Lober added that he hopes users of network infrastructure will take full advantage of open RAN by working with a diverse set of vendors. “If you are going to have a program that is about open standards, do not award it to one company,” he said.
Dawna Morningstar, director, next generation solutions at Lockheed Martin, said industry standards are “the critical underpinning” that enables interoperability and scalability. She said Lockheed Martin is actively engaged with wireless industry standards boards. She highlighted 3GPP Release 17’s (not a standard) inclusion of interoperability with non-terrestrial networks. “We can now have these open solutions for air and space that can integrate seamlessly with the terrestrial networks,” she said. “We can get the intelligence down where it needs to be, and back up and distributed.”

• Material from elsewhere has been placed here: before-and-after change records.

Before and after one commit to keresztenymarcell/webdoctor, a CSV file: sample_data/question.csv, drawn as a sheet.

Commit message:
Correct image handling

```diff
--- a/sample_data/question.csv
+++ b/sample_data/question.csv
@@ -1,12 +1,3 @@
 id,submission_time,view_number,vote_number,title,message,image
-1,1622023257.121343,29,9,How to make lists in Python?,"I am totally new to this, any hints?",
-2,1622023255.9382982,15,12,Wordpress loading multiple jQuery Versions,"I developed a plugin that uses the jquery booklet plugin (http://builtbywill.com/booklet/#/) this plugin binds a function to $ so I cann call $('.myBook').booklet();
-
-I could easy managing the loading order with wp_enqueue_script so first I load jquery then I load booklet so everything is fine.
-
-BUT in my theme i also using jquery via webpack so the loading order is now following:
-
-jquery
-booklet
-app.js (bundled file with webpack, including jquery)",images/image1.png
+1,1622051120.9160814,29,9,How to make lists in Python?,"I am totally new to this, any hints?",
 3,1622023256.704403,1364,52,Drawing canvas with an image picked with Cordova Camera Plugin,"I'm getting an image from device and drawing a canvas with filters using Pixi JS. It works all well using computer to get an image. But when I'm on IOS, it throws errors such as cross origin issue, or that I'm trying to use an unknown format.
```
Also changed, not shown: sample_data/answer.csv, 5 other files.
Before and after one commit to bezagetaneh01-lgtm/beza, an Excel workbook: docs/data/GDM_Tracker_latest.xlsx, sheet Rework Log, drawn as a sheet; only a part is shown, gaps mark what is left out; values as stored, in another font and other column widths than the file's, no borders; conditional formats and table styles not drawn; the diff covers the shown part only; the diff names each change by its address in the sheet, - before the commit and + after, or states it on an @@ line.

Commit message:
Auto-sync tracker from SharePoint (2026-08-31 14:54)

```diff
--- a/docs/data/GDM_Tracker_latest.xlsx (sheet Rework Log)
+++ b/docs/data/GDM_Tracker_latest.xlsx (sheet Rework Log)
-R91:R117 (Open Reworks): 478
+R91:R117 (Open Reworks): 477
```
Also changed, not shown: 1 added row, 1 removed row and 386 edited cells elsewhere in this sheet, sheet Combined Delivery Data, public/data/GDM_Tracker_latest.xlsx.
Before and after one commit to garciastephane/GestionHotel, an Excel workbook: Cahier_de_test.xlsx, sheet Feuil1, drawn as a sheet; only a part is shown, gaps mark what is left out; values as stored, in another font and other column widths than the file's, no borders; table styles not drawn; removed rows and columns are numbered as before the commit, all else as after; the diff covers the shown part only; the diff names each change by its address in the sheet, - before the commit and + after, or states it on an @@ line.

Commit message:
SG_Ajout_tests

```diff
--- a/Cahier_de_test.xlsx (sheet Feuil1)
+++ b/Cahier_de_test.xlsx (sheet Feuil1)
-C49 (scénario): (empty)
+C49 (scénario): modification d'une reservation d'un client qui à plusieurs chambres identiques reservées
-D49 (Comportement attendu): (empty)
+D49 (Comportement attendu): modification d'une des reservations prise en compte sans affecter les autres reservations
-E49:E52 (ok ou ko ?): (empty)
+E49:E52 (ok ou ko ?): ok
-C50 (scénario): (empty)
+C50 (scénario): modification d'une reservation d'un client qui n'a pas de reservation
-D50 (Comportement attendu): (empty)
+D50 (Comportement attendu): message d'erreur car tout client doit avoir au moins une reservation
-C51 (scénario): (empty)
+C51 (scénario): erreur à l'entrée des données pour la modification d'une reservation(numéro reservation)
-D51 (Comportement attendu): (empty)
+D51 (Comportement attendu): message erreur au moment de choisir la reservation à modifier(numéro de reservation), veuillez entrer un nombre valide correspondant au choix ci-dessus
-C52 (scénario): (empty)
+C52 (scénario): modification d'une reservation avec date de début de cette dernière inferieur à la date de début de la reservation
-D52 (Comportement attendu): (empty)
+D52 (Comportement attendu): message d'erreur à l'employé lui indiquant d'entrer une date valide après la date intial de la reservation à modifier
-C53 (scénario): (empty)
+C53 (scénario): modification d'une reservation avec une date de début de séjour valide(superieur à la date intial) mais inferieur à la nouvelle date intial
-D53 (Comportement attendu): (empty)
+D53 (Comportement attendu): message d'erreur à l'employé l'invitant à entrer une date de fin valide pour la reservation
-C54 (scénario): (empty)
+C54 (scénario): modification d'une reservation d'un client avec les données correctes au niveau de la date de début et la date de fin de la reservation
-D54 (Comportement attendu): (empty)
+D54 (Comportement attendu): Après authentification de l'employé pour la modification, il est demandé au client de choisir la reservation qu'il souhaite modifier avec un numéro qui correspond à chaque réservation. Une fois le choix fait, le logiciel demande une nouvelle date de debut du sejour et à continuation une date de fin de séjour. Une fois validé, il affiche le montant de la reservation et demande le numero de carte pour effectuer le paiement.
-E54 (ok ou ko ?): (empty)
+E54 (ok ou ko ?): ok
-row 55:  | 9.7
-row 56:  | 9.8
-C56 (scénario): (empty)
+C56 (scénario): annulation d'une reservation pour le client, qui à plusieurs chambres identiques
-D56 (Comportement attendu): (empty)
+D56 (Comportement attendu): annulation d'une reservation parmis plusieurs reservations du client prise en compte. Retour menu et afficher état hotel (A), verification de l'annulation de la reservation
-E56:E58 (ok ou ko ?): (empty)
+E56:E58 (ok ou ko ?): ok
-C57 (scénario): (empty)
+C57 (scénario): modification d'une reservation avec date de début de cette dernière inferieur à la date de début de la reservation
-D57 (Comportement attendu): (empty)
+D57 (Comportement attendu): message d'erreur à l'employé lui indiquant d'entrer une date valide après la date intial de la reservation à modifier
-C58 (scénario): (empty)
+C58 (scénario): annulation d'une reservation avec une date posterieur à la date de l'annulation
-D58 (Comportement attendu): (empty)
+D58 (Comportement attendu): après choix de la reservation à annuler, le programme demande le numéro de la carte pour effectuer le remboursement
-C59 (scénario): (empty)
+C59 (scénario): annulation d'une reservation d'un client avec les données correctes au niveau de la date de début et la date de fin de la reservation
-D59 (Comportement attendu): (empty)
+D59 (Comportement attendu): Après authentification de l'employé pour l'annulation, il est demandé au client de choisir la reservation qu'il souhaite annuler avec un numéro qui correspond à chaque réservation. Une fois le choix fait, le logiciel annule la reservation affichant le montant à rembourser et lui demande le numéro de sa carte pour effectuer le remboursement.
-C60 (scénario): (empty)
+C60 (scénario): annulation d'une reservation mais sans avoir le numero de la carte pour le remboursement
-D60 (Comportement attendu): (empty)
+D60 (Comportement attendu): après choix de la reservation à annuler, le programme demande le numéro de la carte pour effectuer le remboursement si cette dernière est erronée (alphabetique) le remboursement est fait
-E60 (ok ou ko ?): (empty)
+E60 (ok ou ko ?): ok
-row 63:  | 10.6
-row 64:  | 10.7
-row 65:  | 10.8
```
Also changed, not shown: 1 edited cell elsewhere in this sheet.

Verizon’s Cory Davis, AVP Public Safety at Frontline, said the military is interested in portable 5G private network solutions. Verizon’s Tactical Humanitarian Operations Response (THOR) 5G on wheels has the capabilities the military wants, Davis said, but the form factor is too big for some use cases. “They want to put THOR in a backpack and take it to the desert,” Davis said.